The menace posed by the combination of fire-denuded hills and rainstorms in Santa Barbara County is being fought through five grants awarded this week by California Fish & Wildlife. Three go to County Public Works to fund planning to increase capacity in the debris basins below San Ysidro, Cold Springs, and Romero canyons, and dovetails with federal emergency funding for engineering and construction, said County Public Works engineer Jon Frye. The $400,000 state grant covers the next two to three years, during which time further inundation is expected, said Matt Wells, a grant manager at Fish & Wildlife.

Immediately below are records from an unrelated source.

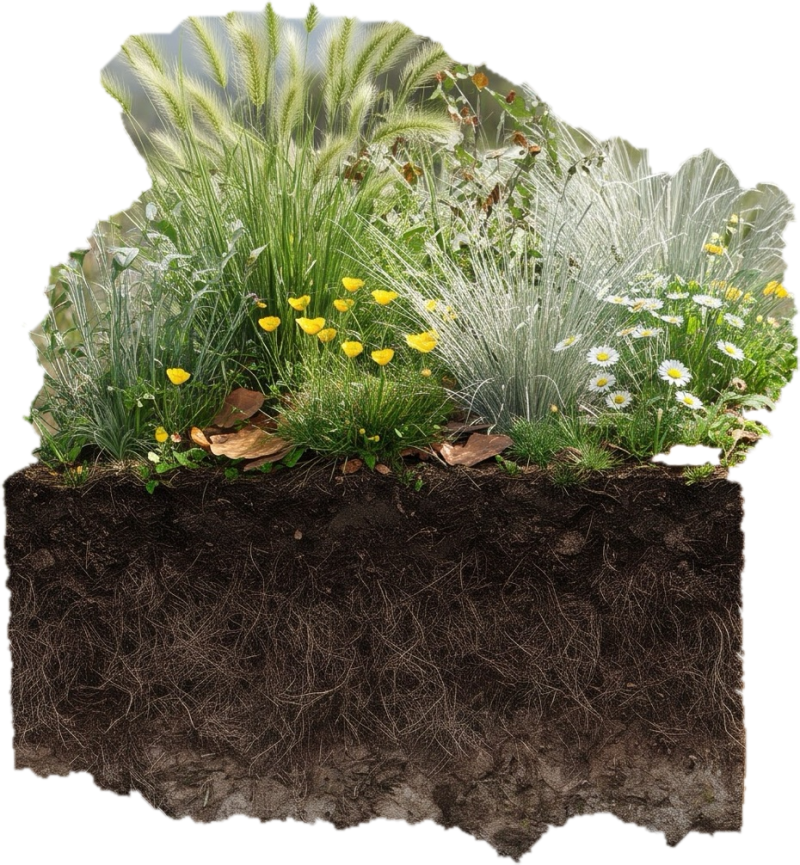
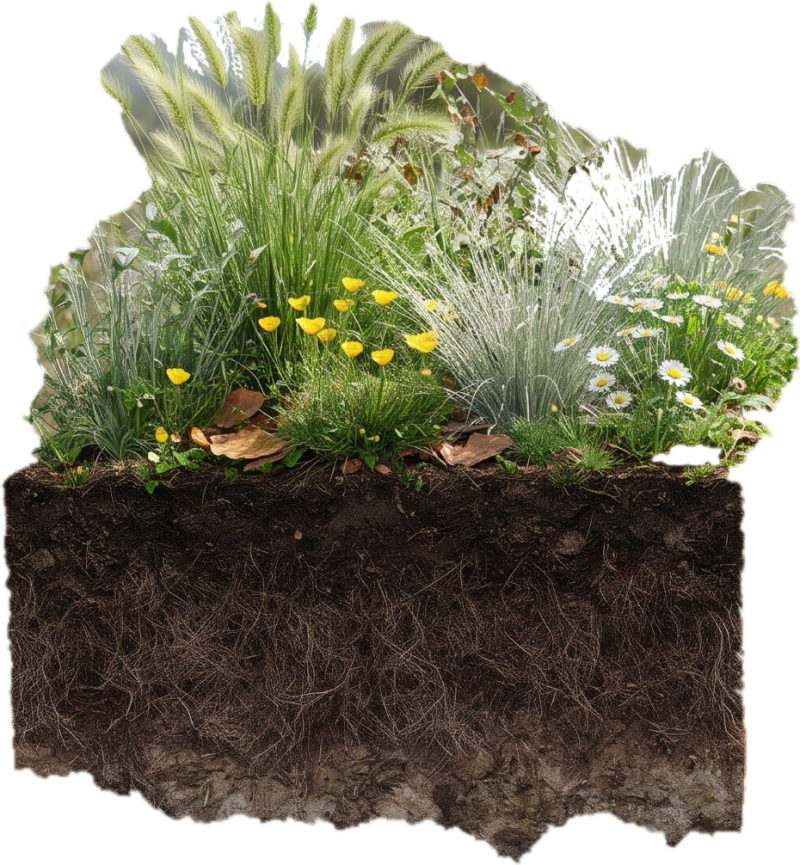
第一課：演替動畫改用去背圖，清掉淺色天空殘留，修正解說文字
Claude-Session: https://claude.ai/code/session_01CwtW5de79D5RjYKMfukgKM

diff --git a/assets/biology/ecology_draw_succession_1023_v1.js b/assets/biology/ecology_draw_succession_1023_v1.js
@@ -1,23 +1,26 @@
-/* Ecology lesson 1 · "succession" canvas (succession tab, view 0), 2026-10-23.
+/* Ecology lesson 1 · "succession" canvas (succession tab, view 0), 2026-10-23 (v1, transparent pictures).
  * Five stages (bare ground → pioneers → herbs → shrubs → trees) × two starting points (s.origin 0 soil, 1 bare rock).
  * Layout (one frame shared by every stage; only the picture, the bars and the tags change, with cross-fades):
  *   top     a stage track of five pills (current = yellow, passed = green outline); stage 0/1 names follow the origin.
- *   left    the scene panel (16,72,452×462): the teacher's Gemini AI scene pictures (outdoor background kept, not cut out),
- *           cropped and clipped with rounded corners. Portrait pictures 1000×1116 use the crop x 60..940, y 100..1000 so
- *           the soil block sits at the same place in every picture; SU4_woodland 1000×558 uses x 130..870 (all three trees),
- *           top-aligned, and the band under it holds a name card: EC8_camphor_tree + "Trees, e.g. camphor tree".
- *           origin 0: SU1_soil → SU2_seedling → SU3_herb → SU3_shrub → SU4_woodland
- *           origin 1: SU1_rock → SU2_lichen  → SU3_herb → SU3_shrub → SU4_woodland
- *           Every visible thing in a picture has a name tag with a leader (anchors measured on the pictures once, in
- *           picture pixels). Seeds in the soil (stage 0, origin 0) are not in the picture: drawn here and named.
+ *   left    the scene (x 16..468): the teacher's Gemini AI blocks, background removed (transparent PNG), pasted straight
+ *           on the board colour (no frame, no crop). All 800-wide blocks use one scale (0.45) and one centre (x 242),
+ *           and their block bottom row (PIL: last row whose opaque width > 60 %) sits on one ground line GY, so the block
+ *           never jumps during a cross-fade. SU4_forest 1000×495 is drawn 452 wide on the same ground line; the free space
+ *           above it holds a name card: EC8_camphor_tree + "Trees, e.g. camphor tree".
+ *           origin 0: SU1_soil → SU2_seedling → SU3_herb → SU3_shrub → SU4_forest
+ *           origin 1: SU1_rock → SU2_lichen  → SU3_herb → SU3_shrub → SU4_forest
+ *           Every visible thing has a name tag with a leader; anchors were measured on the PNGs (picture pixels).
+ *           Not in the pictures, so drawn here and named: seeds in the soil (origin 0, stage 0), herb seedlings on the soil
+ *           (origin 0, stage 1; the cut-out removed them) and moss tufts on the rock top (origin 1, stage 1; also removed).
+ *           "Rock" is tagged only where rock shows: SU1_soil, SU1_rock, SU2_seedling, SU2_lichen, SU4_forest.
  *   right   "Community makeup": one schematic bar per group (no numbers); origin 0 rows herbs / shrubs / trees,
  *           origin 1 adds lichen and moss. Under it three schematic meters: soil depth, water held, light at ground.
  *           Then "Early arrivals change conditions": cause pill → effect pill for this stage; the meter that changes glows.
  *           Stage 4 adds "The path is not fixed".
- *   bottom  "AI illustration, not a photo" + "Schematic" under the picture; "Succession: the community makeup changes"
+ *   bottom  "AI illustration, not a photo · Schematic" under the scene; "Succession: community makeup changes"
  *           (stage 4: "Not one herb growing into a tree").
- * No years, no numbers on any bar. s.shown = stage every frame. Held stages keep moving (slow zoom, pulses, flowing leaders).
- * Switching s.origin drops any cross-fade, so the two starting points never mix on screen.
+ * No years, no numbers on any bar. s.shown = stage every frame. Held stages keep moving (slow breathing, pulses, sway,
+ * flowing leaders). Switching s.origin drops any cross-fade, so the two starting points never mix on screen.
  */
 (()=>{'use strict';
 const K=window.EcologyKit,{P,C,D,TAU,clamp,mix,mod,smooth,rgba,text,measure,glow,circle,ellipse,dim,stageClock}=K;
@@ -26,28 +29,31 @@ const N=5,PER=7,CW=960,MOVE=1.2;
 const YELLOW=C.yellow,WHITE=C.white,ORANGE=C.orange,GREEN=C.green,CYAN=C.cyan,GREY='#9fb3a8',BROWN='#c08a52',SEED='#f1d27a';
 
 // ── geometry ───────────────────────────────────────────────────────────────
-const PX=16,PY=72,PW=452,PH=462;                       // scene panel
+const PX=16,PY=72,PW=452,PH=462;                       // scene area
 const RX=486,RW=CW-16-RX;                               // right column
-const PORT={crop:[60,100,880,900]},WIDE={crop:[130,0,740,558]};
-const rectOf=f=>f==='SU4_woodland.jpg'?{x:PX,y:PY,w:PW,h:PW*558/740}:{x:PX,y:PY,w:PW,h:PH};
-const cropOf=f=>f==='SU4_woodland.jpg'?WIDE.crop:PORT.crop;
+const SCX=PX+PW/2,GY=526,S800=.45,FOREST='SU4_forest.png',S4=PW/1000;
+// block bottom row of each picture (PIL: last row whose opaque width > 60 % of the picture)
+const BOT={'SU1_rock.png':814,'SU1_soil.png':809,'SU2_lichen.png':807,'SU2_seedling.png':804,'SU3_herb.png':817,'SU3_shrub.png':986,'SU4_forest.png':475};
+function rectOf(f){const [W,H]=dim(f),sc=f===FOREST?S4:S800;return{x:SCX-W*sc/2,y:GY-BOT[f]*sc,w:W*sc,h:H*sc,s:sc};}
 // picture pixel → canvas
-function mapPt(f,ix,iy){const r=rectOf(f),[x0,y0,cw,ch]=cropOf(f);return[r.x+(ix-x0)*r.w/cw,r.y+(iy-y0)*r.h/ch];}
+function mapPt(f,ix,iy){const r=rectOf(f);return[r.x+ix*r.s,r.y+iy*r.s];}
 
 // pictures per origin and stage
-const FILES=[['SU1_soil.jpg','SU2_seedling.jpg','SU3_herb.jpg','SU3_shrub.jpg','SU4_woodland.jpg'],
-             ['SU1_rock.jpg','SU2_lichen.jpg','SU3_herb.jpg','SU3_shrub.jpg','SU4_woodland.jpg']];
+const FILES=[['SU1_soil.png','SU2_seedling.png','SU3_herb.png','SU3_shrub.png',FOREST],
+             ['SU1_rock.png','SU2_lichen.png','SU3_herb.png','SU3_shrub.png',FOREST]];
 // name tags on each picture: [label key, anchor in picture px, tag x, tag y, align]
 const TAGS={
- 'SU1_soil.jpg':[['seeds',[520,380],26,84,'left'],['roots',[390,420],140,84,'left'],['soil',[760,300],458,84,'right'],['rock',[330,800],26,472,'left']],
- 'SU1_rock.jpg':[['noSoil',[500,248],242,84,'center'],['rockShort',[400,640],26,472,'left']],
- 'SU2_seedling.jpg':[['seedlings',[300,212],26,78,'left'],['soil',[760,320],458,78,'right'],['rock',[330,800],26,472,'left']],
- 'SU2_lichen.jpg':[['lichen',[330,395],26,78,'left'],['moss',[580,238],458,78,'right'],['rock',[330,800],26,472,'left']],
- 'SU3_herb.jpg':[['herbs',[330,330],26,78,'left'],['litter',[385,572],458,286,'right'],['soil',[300,720],26,370,'left'],['rock',[300,945],26,478,'left']],
- 'SU3_shrub.jpg':[['shrubs',[262,250],26,78,'left'],['herbs',[835,470],458,166,'right'],['litter',[260,565],26,282,'left'],['roots',[480,720],458,370,'right'],['soil',[250,900],26,472,'left']],
- 'SU4_woodland.jpg':[['trees',[700,95],458,78,'right'],['herbs',[255,262],26,224,'left'],['soil',[640,340],458,252,'right'],['rock',[700,452],458,318,'right']]};
-// seeds drawn in the soil layer of SU1_soil (picture px; the soil band is y 245..500)
-const SEEDS=[[230,330,.4],[330,455,1.1],[520,380,0],[610,470,2],[760,350,.7],[455,300,1.6],[820,445,2.4],[180,430,.2]];
+ 'SU1_soil.png':[['seeds',[390,100],24,98,'left'],['roots',[262,205],136,98,'left'],['soil',[650,150],460,98,'right'],['rock',[300,600],24,470,'left']],
+ 'SU1_rock.png':[['noSoil',[360,12],242,96,'center'],['rockShort',[330,560],24,470,'left']],
+ 'SU2_seedling.png':[['seedlings',[110,30],24,98,'left'],['soil',[650,150],460,98,'right'],['rock',[300,600],24,470,'left']],
+ 'SU2_lichen.png':[['moss',[190,18],24,98,'left'],['lichen',[686,320],460,98,'right'],['rock',[300,600],24,470,'left']],
+ 'SU3_herb.png':[['herbs',[250,200],24,98,'left'],['litter',[243,443],24,318,'left'],['soil',[300,620],24,440,'left']],
+ 'SU3_shrub.png':[['shrubs',[186,257],24,78,'left'],['herbs',[686,429],460,300,'right'],['litter',[286,514],24,300,'left'],['roots',[400,686],460,400,'right'],['soil',[129,857],24,470,'left']],
+ 'SU4_forest.png':[['trees',[500,80],242,262,'center'],['herbs',[150,285],24,262,'left'],['soil',[600,360],460,262,'right'],['rock',[450,450],20,486,'left']]};
+// drawn by program (picture px): seeds in the SU1_soil soil band, seedlings on the SU2_seedling soil top, moss on the SU2_lichen rock top
+const SEEDS=[[120,140,.4],[250,230,1.1],[390,100,0],[470,250,2],[600,180,.7],[700,110,1.6],[330,170,2.4],[160,262,.2]];
+const SPROUTS=[[110,44],[210,44],[300,46],[385,46],[470,42],[620,42],[705,44]];
+const MOSS=[[190,26],[290,18],[530,36],[640,38]];
 
 // community makeup (schematic 0..1 per row; no numbers are shown)
 const ROWS=[[['herbs',GREEN],['shrubs','#a3e635'],['trees','#34d399']],
@@ -78,23 +84,27 @@ function leader(c,r,ax,ay,t,col){
   c.save();c.setLineDash([6,5]);c.lineDashOffset=-t*18;K.line(c,[[sx,ey],[ax,ay]],rgba(C.deep,.85),5);K.line(c,[[sx,ey],[ax,ay]],rgba(col,.95),2.5);c.restore();
   circle(c,ax,ay,6,col,C.deep,2);const u=mod(t*.7);circle(c,ax,ay,6+u*10,null,rgba(col,.8*(1-u)),2);
 }
-function scene(c,f,a,t){if(a<=0.002)return;const r=rectOf(f),[x0,y0,cw,ch]=cropOf(f),[W,H]=dim(f);
-  const z=1+.012*(1+Math.sin(t*.45)),zx=r.x+r.w/2,zy=r.y+r.h/2;
-  c.save();c.globalAlpha*=a;c.beginPath();c.roundRect(r.x,r.y,r.w,r.h,14);c.clip();
-  c.translate(zx,zy);c.scale(z,z);c.translate(-zx,-zy);
-  K.drawIn(c,f,r,{crop:[x0/W,y0/H,cw/W,ch/H]});c.restore();
-  c.save();c.globalAlpha*=a;D.round(c,r.x,r.y,r.w,r.h,14,null,C.edge);c.restore();}
+function scene(c,f,a,t){if(a<=0.002)return;const r=rectOf(f),z=1+.004*(1+Math.sin(t*.45)),bx=SCX,by=GY;
+  c.save();c.globalAlpha*=a;
+  ellipse(c,SCX,GY+6,r.w*.46,10,rgba(C.deep,.55),null);               // ground shadow under the block
+  c.translate(bx,by);c.scale(z,z);c.translate(-bx,-by);K.drawIn(c,f,r);c.restore();}
 function seeds(c,f,a,t){withA(c,a,()=>SEEDS.forEach(([ix,iy,ph])=>{const [x,y]=mapPt(f,ix,iy),g=.5+.5*Math.sin(t*2.2+ph);
   glow(c,x,y,12,SEED,.25+.25*g);ellipse(c,x,y,5.5,3.8,SEED,C.deep,1.5,ph);}));}
+function sprouts(c,f,a,t){withA(c,a,()=>SPROUTS.forEach(([ix,iy],i)=>{const [x,y]=mapPt(f,ix,iy),h=16+(i%3)*4,sw=Math.sin(t*1.6+i)*2.5,tx=x+sw,ty=y-h;
+  K.sline(c,[[x,y],[x+sw*.4,y-h*.5],[tx,ty]],'#2f7a3a',4);K.sline(c,[[x,y],[x+sw*.4,y-h*.5],[tx,ty]],'#86d46a',2.4);
+  ellipse(c,tx-6,ty+1,7,3.4,'#7cc95b',C.deep,1.2,-.5);ellipse(c,tx+6,ty+1,7,3.4,'#9be07a',C.deep,1.2,.5);}));}
+function moss(c,f,a,t){withA(c,a,()=>MOSS.forEach(([ix,iy],i)=>{const [x,y]=mapPt(f,ix,iy),b=.5+.5*Math.sin(t*1.8+i);
+  const r=K.rng(90+i);for(let q=0;q<9;q++){const dx=(r()-.5)*30,dy=(r()-.5)*6-2,rr=4+r()*3;circle(c,x+dx,y+dy,rr+b*.6,q%2?'#6fa83a':'#9ccc4f',rgba(C.deep,.6),1);}}));}
 function tags(c,f,a,t){withA(c,a,()=>(TAGS[f]||[]).forEach(([key,[ix,iy],x,y,al])=>{
   const [ax,ay]=mapPt(f,ix,iy),col=key==='seeds'?SEED:key==='rock'||key==='rockShort'||key==='noSoil'?WHITE:key==='soil'?BROWN:key==='lichen'?ORANGE:GREEN;
   const p=L(key,key,key),w=measure(c,p,22)+28,bx=al==='right'?x-w:al==='center'?x-w/2:x;
   leader(c,{x:bx,y,w,h:40},ax,ay,t,col);tag(c,p,x,y,{al,col});}));}
-function camphorCard(c,a,t){withA(c,a,()=>{const y=PY+PW*558/740+10,h=PY+PH-y;
-  D.round(c,PX+8,y,PW-16,h,12,'rgba(11,26,21,.85)',rgba('#34d399',.7));
+function camphorCard(c,a,t){withA(c,a,()=>{const y=PY+14,h=104,x=PX+8,w=PW-16;
+  D.round(c,x,y,w,h,12,'rgba(11,26,21,.85)',rgba('#34d399',.7));
   const ih=h-14,iw=ih*dim('EC8_camphor_tree.png')[0]/dim('EC8_camphor_tree.png')[1],sw=Math.sin(t*1.1)*.02;
-  c.save();c.translate(PX+28+iw/2,y+7+ih);c.rotate(sw);K.drawIn(c,'EC8_camphor_tree.png',{x:-iw/2,y:-ih,w:iw,h:ih});c.restore();
-  K.wrap(c,L('treeExample','林木，例如樟樹','Trees, e.g. camphor tree'),PX+44+iw,y+h/2+8-(measure(c,L('treeExample','',''),22)>PW-90-iw?15:0),PW-90-iw,22,'#34d399',30);});}
+  c.save();c.translate(x+20+iw/2,y+7+ih);c.rotate(sw);K.drawIn(c,'EC8_camphor_tree.png',{x:-iw/2,y:-ih,w:iw,h:ih});c.restore();
+  const p=L('treeExample','林木，例如樟樹','Trees, e.g. camphor tree'),tw=w-iw-56,two=measure(c,p,22)>tw;
+  K.wrap(c,p,x+iw+36,y+h/2+8-(two?15:0),tw,22,'#34d399',30);});}
 
 // stage track
 function track(c,o,k,t){
@@ -132,13 +142,12 @@ function draw(c,s,t){
   track(c,o,k,t);
 
   // ── scene panel
-  D.round(c,PX,PY,PW,PH,14,C.panel,C.edge);
   const fIn=files[k],fOut=moving?files[st.from]:null;
   if(fOut&&fOut!==fIn){const aIn=smooth(clamp(x*2)),aOut=1-smooth(clamp(x*2-1));scene(c,fOut,aOut,t);scene(c,fIn,aIn,t);}
   else scene(c,fIn,1,t);
   // seeds drawn into the soil picture (origin 0, stage 0)
-  if(o===0)seeds(c,files[0],wSeq(0),t);
-  // camphor name card under the woodland picture
+  if(o===0){seeds(c,files[0],wSeq(0),t);sprouts(c,files[1],wOf(1),t);}else moss(c,files[1],wOf(1),t);
+  // camphor name card above the forest picture
   camphorCard(c,wSeq(4),t);
   // name tags: per stage (the same picture may serve two stages only across origins, so stage weight is enough)
   for(let j=0;j<N;j++)tags(c,files[j],wSeq(j),t);

diff --git a/assets/biology/ecology_1023_v1.js b/assets/biology/ecology_1023_v1.js
@@ -214,7 +214,7 @@ const tabs=[
 {id:'succession',title:P(`裸地怎麼變綠？`,`How does bare ground turn green?`),sub:P(`群集演替`,`Ecological succession`),
  hook:P(`崩塌後的坡地，或剛露出來的岩面，一開始什麼都沒有，後來卻長出草、灌木，最後變成樹林。這是原來的一株草慢慢長成大樹嗎？`,`A slope after a landslide, or a newly exposed rock face, starts with nothing, yet later grass and shrubs appear and finally woodland. Is that one original herb slowly growing into a tree?`),
  body:P(`演替是群集的組成隨時間改變，不是單一個體變成另一種。先來的生物和環境互相作用，可能改變土壤、光或水分，讓後來的物種比較容易建立。起點有沒有土壤、附近有沒有種子的來源、氣候和干擾，都會影響後來的變化。用「起點」切換有土壤的裸地和裸岩，再用步驟鈕看各個階段。`,`Succession is a change in the composition of a community over time, not one organism turning into another species. The first arrivals interact with the conditions and may change soil, light or water, making it easier for later species to establish. Whether the starting point has soil, whether seed sources lie nearby, and the climate and disturbance all affect what follows. Use "Starting point" to switch between bare ground with soil and bare rock, then use the step buttons to look at each stage.`),
- reading:P(`畫面是示意：階段只是一種可能的路徑，不是播放每一年真實發生的過程，也不寫固定年數。\n\n保留土壤的地方，土裡可能還有種子、根和微生物，常從草本開始；沒有土壤的裸岩，要先有地衣、苔蘚，慢慢累積薄薄的土，其他植物才長得住。不是所有的地方都照這個順序，也不是一定以森林結尾；起點、種子的來源、氣候和干擾都會改變路徑。場景圖是 AI 插圖，只是示意，不是實拍。`,`The picture is schematic: the stages are one possible path, not a replay of what happens each year, and no fixed years are given.\n\nWhere soil remains, the soil may still hold seeds, roots and microbes, and succession often starts with herbs; on bare rock, lichen and moss come first and slowly build a thin soil before other plants can hold on. Not every place follows this order, and it does not always end as forest; the starting point, seed sources, climate and disturbance all change the path. The scene pictures are AI illustrations, schematic and not photographs.`),
+ reading:P(`畫面是示意：階段只是一種可能的路徑，不是播放每一年真實發生的過程，也不寫固定年數。\n\n保留土壤的地方，土裡可能還有種子、根和微生物，常從草本開始；沒有土壤的裸岩，要先有地衣、苔蘚，慢慢累積薄薄的土，其他植物才長得住。不是所有的地方都照這個順序，也不是一定以森林結尾；起點、種子的來源、氣候和干擾都會改變路徑。場景圖是 AI 插圖，只是示意，不是實拍；林木是把樹疊成較密的樹林，草本幼苗、苔蘚與種子是程式加上去的示意。`,`The picture is schematic: the stages are one possible path, not a replay of what happens each year, and no fixed years are given.\n\nWhere soil remains, the soil may still hold seeds, roots and microbes, and succession often starts with herbs; on bare rock, lichen and moss come first and slowly build a thin soil before other plants can hold on. Not every place follows this order, and it does not always end as forest; the starting point, seed sources, climate and disturbance all change the path. The scene pictures are AI illustrations, schematic and not photographs; the woodland is trees layered into a denser forest, and the herb seedlings, moss and seeds are added by program as schematics.`),
  closure:P(`演替改變的是群集的組成；起點條件和干擾會改變路徑。`,`Succession changes the composition of a community; starting conditions and disturbance change its path.`),
  quiz:[
   {q:P(`演替指的是什麼？`,`What does succession mean?`),options:[P(`一株草慢慢長成一棵樹`,`One herb slowly growing into a tree`),P(`群集的組成隨時間改變`,`The composition of a community changing over time`),P(`一種動物變成另一種動物`,`One animal turning into another`),P(`植物的數量永遠不變`,`The number of plants never changing`)],answer:1,why:P(`演替改變的是群集裡有哪些物種、各占多少，不是單一個體的變身。`,`Succession changes which species are in the community and how much of each there is; it is not one individual transforming.`),hint:P(`再讀一次畫面上的「不是一株草長成樹」。`,`Read again the line "not one herb growing into a tree".`)},

diff --git a/assets/biology/ecology_ai_1023/sources.md b/assets/biology/ecology_ai_1023/sources.md
@@ -46,4 +46,4 @@ AI 插圖，非實拍。原圖左右各一塊，從中線切開；用 OpenCV Gra
 - `SU2_lichen.png` 地衣＋苔蘚附著岩面／`SU2_seedling.png` 土壤上的草本幼苗
 - `SU3_herb.png` 草本群落（草、開花植物）／`SU3_shrub.png` 灌木幼樹（有厚土壤）
 - `SU4_forest.png` 林木：原圖只有 3 棵樹，用程式把去背後的樹冠縮小、調暗，疊成前後三排，變成較密的樹林（程式合成，不是原圖）。
-- 已知瑕疵：樹冠邊緣、草尖有殘留的淺色背景點；SU1_rock 底部有一小條地面陰影；各圖的區塊高度不同（寬同為 800），底邊要對齊使用。
+- 已知瑕疵：樹冠邊緣、草尖有殘留的淺色背景點（SU3 草本、灌木、SU2 幼苗已再清掉一次淺色天空殘留）；SU2_seedling 的幼苗與 SU2_lichen 的苔蘚在去背時被切掉，由程式補畫；各圖區塊高度不同（寬同為 800），底邊要對齊使用。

A fish-passage project received $1.17 million that will add four-plus miles of access to key habitat in El Capitan Canyon. An existing culvert has been affecting swimming fish with either too shallow or too speedy water, said Nat Cox, a scientis with State Parks. Debris and sediment after 2017’s Whittier Fire further blocked steelhead from upstream areas. The culvert is being replaced with a bridge and the natural creek bottom restored. The re-engineering was completed through South Coast Habitat Restoration, and California Parks and Recreation is in charge of the second phase of the work. The bridge work in the state park should finish in 2020, and re-vegetation and monitoring of the area will go through 2024.
Last, the Santa Barbara Botanic Garden received $382,000 to collect information along 390 miles of trails in the Thomas and Whittier fire watersheds. Garden staff and a hoped-for cadre of citizen volunteers will be trained to seek areas where vegetation has regrown to the extent that native seed collection might be possible and to evaluate places in need of restoration or weed control, said Executive Director Steve Windhager. Partnering in the undertaking are the Conservation Biology Institute and the Los Padres Forest Association.
The effort will create a baseline of information for 171,640 acres of the two burn scars. To be collected next spring, the data will inform a future set of projects, which could include native seed collection, weed control, mudslide or trail stabilization, or native seed/vegetation planting. For the short term, the assessment aims to improve on-the-ground surveys like this — previously conducted in the Zaca and Jesusita scars — and also describe the citizen-scientist participation, which is a growing trend.